March 9 – Waxing Crescent – 8.4% sets at 9:05
April 6 – One Day Moon 1.7% sets 9:02 PM

Next Meeting

7:30 PM Friday August 3, 2018 at the Canada Aviation and Space Museum (directions). Note there is a $3 parking fee for museum parking. The meeting runs until 9:30 pm. NOTE: DESPITE BEING A LONG WEEKEND, OUR MEETING WILL TAKE PLACE THE FIRST FRIDAY OF THE MONTH due to Starfest the following weekend.

PLUS: all our regular meeting features: Ottawa Skies, 10-minute Astronomy, Observer Reports, and of course, the beloved Door Prize!

All RASC monthly meetings are free and open to members and non-members alike. Refreshments will be available and this will be a wonderful opportunity to meet new friends who share a common interest and chat in a relaxed, stimulating and fun environment. Please join us!

Centre Information

General enquiries:
To subscribe (or unsubscribe) to our members-only discussion list ( ) please contact .

The Ottawa Centre 2018 Council

President: Tim Cole (
Vice President: Mike Moghadam
Secretary: Chris Teron (
Treasurer: Oscar Echeverri (
Centre Meeting Chair: Oscar Echeverri (
Councilors: Carmen Rush, Gerry Shewan, Jim Sofia
National Council Representatives: Robert Dick, Karen Finstad Past President: Gordon Webster

2018 Appointed Positions

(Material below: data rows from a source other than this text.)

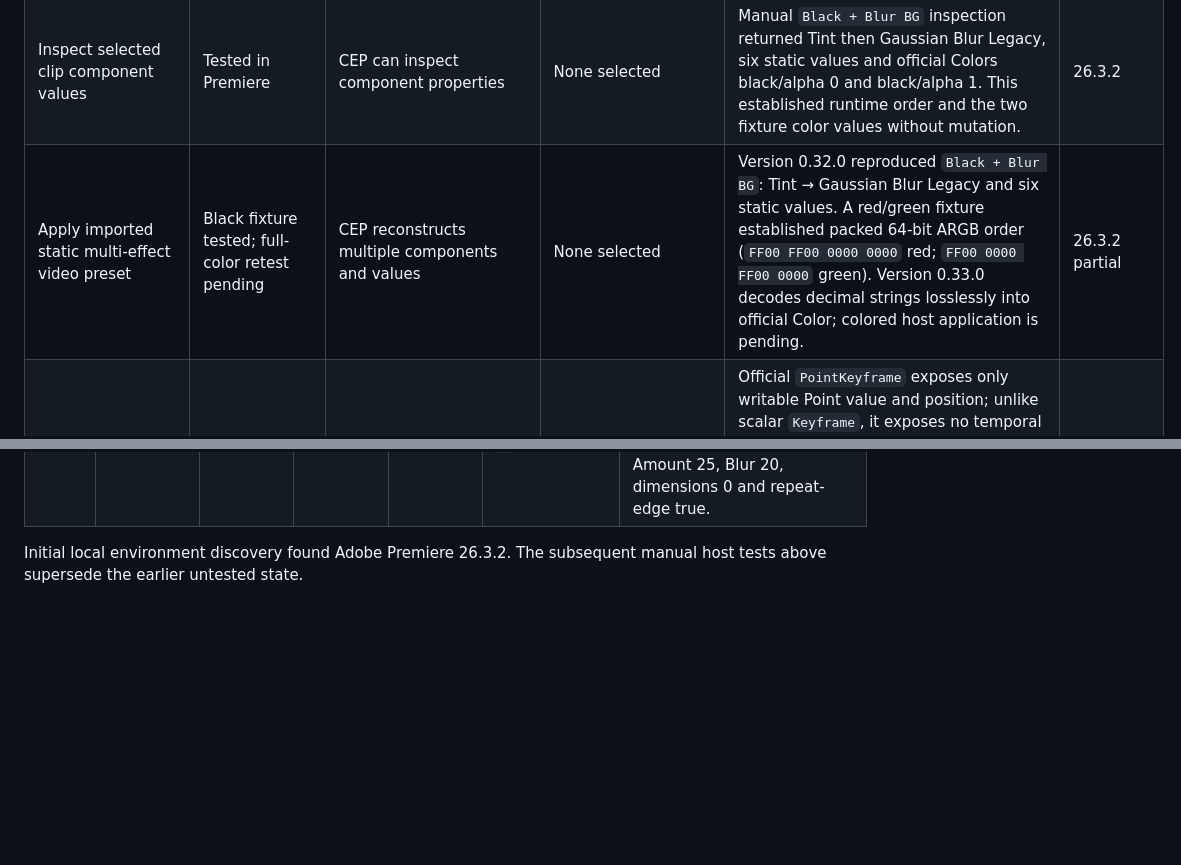
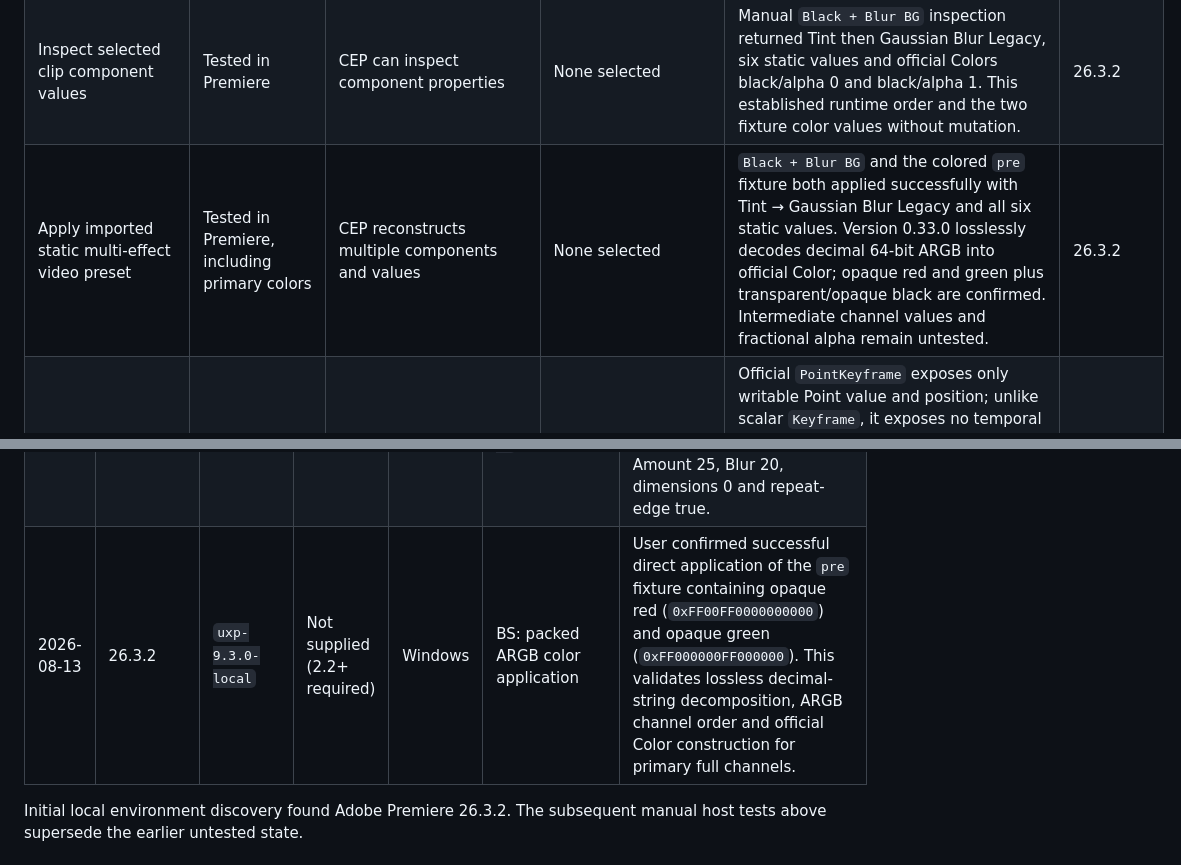
Before and after one commit to paulo-edits/EffectPalette_UXP_DEV, a Markdown page: CAPABILITY_MATRIX.md, 2 parts joined by grey strips. GitHub-like rendering; blank space fills up the shorter version.

```diff
--- a/CAPABILITY_MATRIX.md
+++ b/CAPABILITY_MATRIX.md
@@ -27,7 +27,7 @@ Rows marked **Tested in Premiere** are backed by the manual session recorded bel
 | Compare XML-derived preset curve with manual host oracle | Tested for two-key and multi-key Position | Not applicable | None selected | `Slide IN UP`: 0.85 s and endpoints exact, RMS error 0.047095/max 0.097424 across 52 samples. `Down`: five keys/four segments over an exact 0.25 s, RMS 0.020536/max 0.049282 across 16 samples; all serialized key positions matched and most error was in segment 0. Complexity alone does not predict fidelity. | 26.3.2 |
 | Compare scalar preset easing with manual host oracle | Tested in Premiere; initial velocity model rejected | CEP reads scalar influence/velocity fields but documents incomplete easing fidelity | None selected | `PRESET TEST OVERSHOOT` matched both 1 s durations and endpoints, but the XML model badly missed overshoot: Scale RMS 18.327/max 31.627 (manual peak 145.285 at 0.45 s vs derived 129.796 at 0.817 s); Rotation RMS 177.646/max 305.521 (manual peak 481.944 at 0.533 s vs derived 384.170 at 0.883 s). Even an unconstrained cubic fit remained imperfect, proving the serialized fields are not a simple CSS-style Bezier mapping. | 26.3.2 |
 | Inspect selected clip component values | Tested in Premiere | CEP can inspect component properties | None selected | Manual `Black + Blur BG` inspection returned Tint then Gaussian Blur Legacy, six static values and official Colors black/alpha 0 and black/alpha 1. This established runtime order and the two fixture color values without mutation. | 26.3.2 |
-| Apply imported static multi-effect video preset | Black fixture tested; full-color retest pending | CEP reconstructs multiple components and values | None selected | Version 0.32.0 reproduced `Black + Blur BG`: Tint → Gaussian Blur Legacy and six static values. A red/green fixture established packed 64-bit ARGB order (`FF00 FF00 0000 0000` red; `FF00 0000 FF00 0000` green). Version 0.33.0 decodes decimal strings losslessly into official Color; colored host application is pending. | 26.3.2 partial |
+| Apply imported static multi-effect video preset | Tested in Premiere, including primary colors | CEP reconstructs multiple components and values | None selected | `Black + Blur BG` and the colored `pre` fixture both applied successfully with Tint → Gaussian Blur Legacy and all six static values. Version 0.33.0 losslessly decodes decimal 64-bit ARGB into official Color; opaque red and green plus transparent/opaque black are confirmed. Intermediate channel values and fractional alpha remain untested. | 26.3.2 |
 | Restore exact Point/Position preset tangents from `.prfpset` | Unsupported by official API | CEP can pass interpolation codes but also approximates easing fidelity | None selected | Official `PointKeyframe` exposes only writable Point value and position; unlike scalar `Keyframe`, it exposes no temporal interpolation method, tangents, velocity or influence. The host confirmed the missing setter. Direct XML reconstruction can preserve endpoints/timing but not exact complex Point curves; faithful official-only reproduction requires host-oracle sampling. | 26.3.2 |
 | User-selectable easing reconstruction policy | Product decision recorded; final settings UI pending | Stable product may approximate easing internally | None selected | Final execution schema will expose an explicit boolean (for example `reconstructEasing`), disabled by default. Off preserves principal values/times without dense helpers; on enables frame-sampled approximation with a fidelity warning. This policy is generic by parameter structure, never per preset name. | None |
 | Read video transition catalog | Tested in Premiere | Available | None selected | Complete official export returned 305 match names, including 75 Impact identifiers. The read-only QE-derived CEP file contained 340 visible video-transition names, so the catalogs are not assumed equivalent or positionally aligned. Focused visual tests established three modern dissolve mappings. | 26.3.2 |
@@ -96,6 +96,7 @@ Add one entry per test session; do not overwrite earlier evidence.
 | 2026-08-13 | 26.3.2 | `uxp-9.3.0-local` | Not supplied (2.2+ required) | Windows | BP: multi-key `Down` curve comparison | Five imported Position keys formed four segments over exactly 0.25 s. Against 16 manual host samples, the current XML heuristic measured RMS 0.020536 and max 0.049282 normalized Point error. Every principal key position and X matched; segment 0 dominated the error while segments 1–3 progressively improved. |
 | 2026-08-13 | 26.3.2 | `uxp-9.3.0-local` | Not supplied (2.2+ required) | Windows | BQ: scalar `PRESET TEST OVERSHOOT` comparison | Scale and Rotation durations/endpoints matched, but the first scalar influence/velocity interpretation substantially under-reproduced and delayed both overshoots. Scale RMS/max were 18.327/31.627; Rotation RMS/max were 177.646/305.521 across 61 samples each. Direct scalar application remains blocked pending a defensible model. |
 | 2026-08-13 | 26.3.2 | `uxp-9.3.0-local` | Not supplied (2.2+ required) | Windows | BR: static multi-effect `Black + Blur BG` | User confirmed successful direct application. The tested fixture contains Tint followed by Gaussian Blur Legacy at runtime, with six static parameters including black Colors with alpha 0/1, Amount 25, Blur 20, dimensions 0 and repeat-edge true. |
+| 2026-08-13 | 26.3.2 | `uxp-9.3.0-local` | Not supplied (2.2+ required) | Windows | BS: packed ARGB color application | User confirmed successful direct application of the `pre` fixture containing opaque red (`0xFF00FF0000000000`) and opaque green (`0xFF000000FF000000`). This validates lossless decimal-string decomposition, ARGB channel order and official Color construction for primary full channels. |
 
 Initial local environment discovery found Adobe Premiere 26.3.2. The subsequent manual host tests above supersede the earlier untested state.
 
```
Also changed, not shown: README.md (+2 -0 lines).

Membership: Art Fraser
Star Parties: Paul Sadler
Fred Lossing Observatory: David Lauzon & Rick Scholes (
Light Pollution Abatement: OPEN
Public Outreach Coordinator: Lathif Masoon and Danel Polyakov
Hospitality: Art & Anne Fraser
Stan Mott Astronomy Library: Estelle Rother
Ted Bean Telescope Library: Darren Weatherall
Webmaster: Mick Wilson (
AstroNotes Editors: Gordon Webster & Douglas Fleming (